36 Pages Posted: 4 Nov 2008
Date Written: October 2003
There has been substantial public and regulatory attention of late to apparent exploitation of conflicts of interest involving financial services firms based on financial market imperfections and asymmetric information. This paper proposes a workable taxonomy of conflicts of interest in financial services firms, and links it to the nature and scope of activities conducted by such firms, including possible compounding of interest-conflicts in multifunctional client relationships. It lays out the conditions that either encourage or constrain exploitation of conflicts of interest, focusing in particular on the role of information asymmetries and market discipline, including the shareholder-impact of litigation and regulatory initiatives. External regulation and market discipline are viewed as both complements and substitutes - market discipline can leverage the impact of external regulatory sanctions, while improving its granularity though detailed management initiatives applied under threat of market discipline.

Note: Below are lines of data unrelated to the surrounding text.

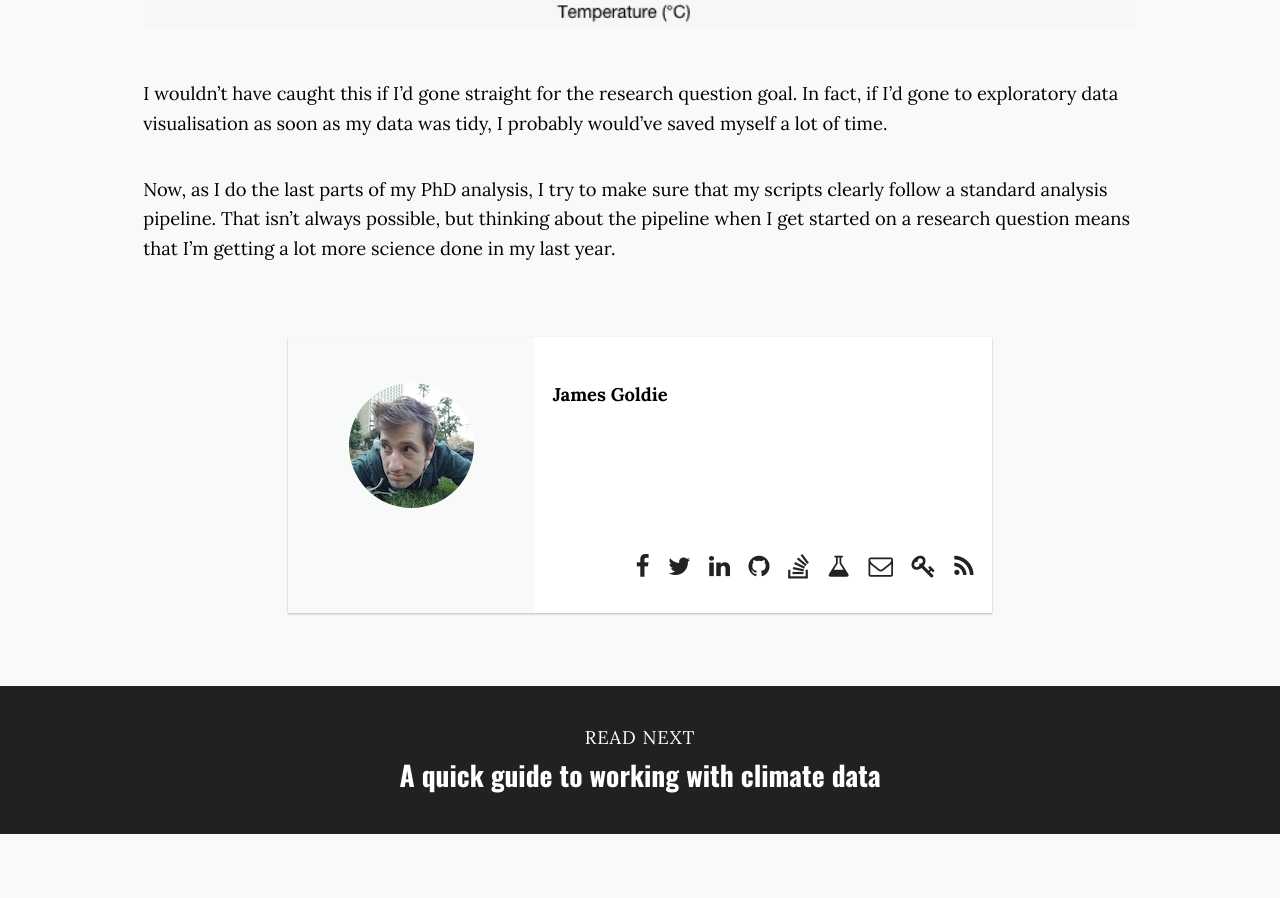
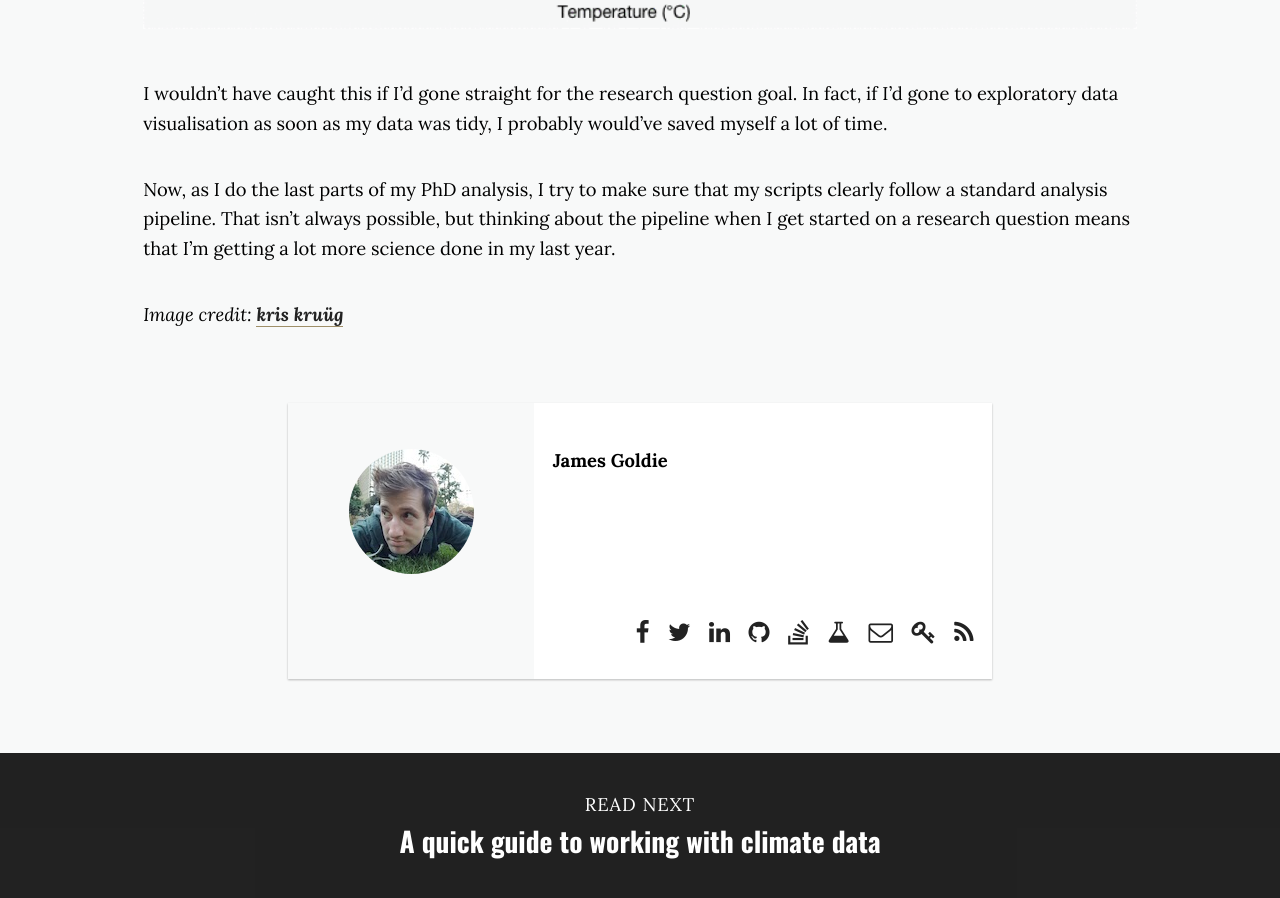
Before and after one commit to rensa/rensa.github.io, a Jekyll site: the page built from _posts/writing/2017-08-22-viz-data-without-research-question.md, in a window 1280 px wide and 900 px high, scrolled down 6031 px. Built offline with Jekyll 4.4.1, drawn with Linux system fonts in a browser that asks for light colours; nearby versions of some CDN libraries; before the commit the page ends 6865 px from its top, so only the background shows below that.

Commit message:
Add hero image attribution to post

```diff
--- a/_posts/writing/2017-08-22-viz-data-without-research-question.md
+++ b/_posts/writing/2017-08-22-viz-data-without-research-question.md
@@ -60,3 +60,5 @@ And the corresponding plot of temperature and humidity also looks clearer:
 I wouldn't have caught this if I'd gone straight for the research question goal. In fact, if I'd gone to exploratory data visualisation as soon as my data was tidy, I probably would've saved myself a lot of time.
 
 Now, as I do the last parts of my PhD analysis, I try to make sure that my scripts clearly follow a standard analysis pipeline. That isn't always possible, but thinking about the pipeline when I get started on a research question means that I'm getting a lot more science done in my last year.
+
+_Image credit: [kris kruüg](https://www.flickr.com/photos/kk/9243272454/)_
```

At the same time, market discipline may help obviate the need for some types of external control of conflict of interest exploitation.
Suggested Citation: Suggested Citation
Walter, Ingo, Conflicts of Interest and Market Discipline Among Financial Services Firms (October 2003). NYU Working Paper No. 2451/27263. Available at SSRN: https://ssrn.com/abstract=1295181